Exercise description: The output must reproduce each line of the data word for word.

Data extract:

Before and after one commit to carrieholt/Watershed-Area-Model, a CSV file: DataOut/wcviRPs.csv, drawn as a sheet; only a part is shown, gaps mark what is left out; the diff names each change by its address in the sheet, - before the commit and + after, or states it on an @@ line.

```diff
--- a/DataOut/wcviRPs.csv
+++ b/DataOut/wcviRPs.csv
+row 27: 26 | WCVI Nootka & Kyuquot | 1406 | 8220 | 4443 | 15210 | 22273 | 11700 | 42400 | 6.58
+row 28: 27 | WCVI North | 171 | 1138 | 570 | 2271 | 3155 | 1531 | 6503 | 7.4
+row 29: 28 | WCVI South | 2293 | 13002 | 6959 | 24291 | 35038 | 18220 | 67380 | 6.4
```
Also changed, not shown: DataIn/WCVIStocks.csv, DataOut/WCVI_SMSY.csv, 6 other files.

Solution for this exercise:
Before and after one commit to carrieholt/Watershed-Area-Model, a CSV file: DataOut/wcviRPs.csv, drawn as a sheet; only a part is shown, gaps mark what is left out; the diff names each change by its address in the sheet, - before the commit and + after, or states it on an @@ line.

```diff
--- a/DataOut/wcviRPs.csv
+++ b/DataOut/wcviRPs.csv
+row 27: 26 | WCVI Nootka & Kyuquot | 1406 | 8220 | 4443 | 15210 | 22273 | 11700 | 42400 | 6.58
+row 28: 27 | WCVI North | 171 | 1138 | 570 | 2271 | 3155 | 1531 | 6503 | 7.4
+row 29: 28 | WCVI South | 2293 | 13002 | 6959 | 24291 | 35038 | 18220 | 67380 | 6.4
```
Also changed, not shown: DataIn/WCVIStocks.csv, DataOut/WCVI_SMSY.csv, 6 other files.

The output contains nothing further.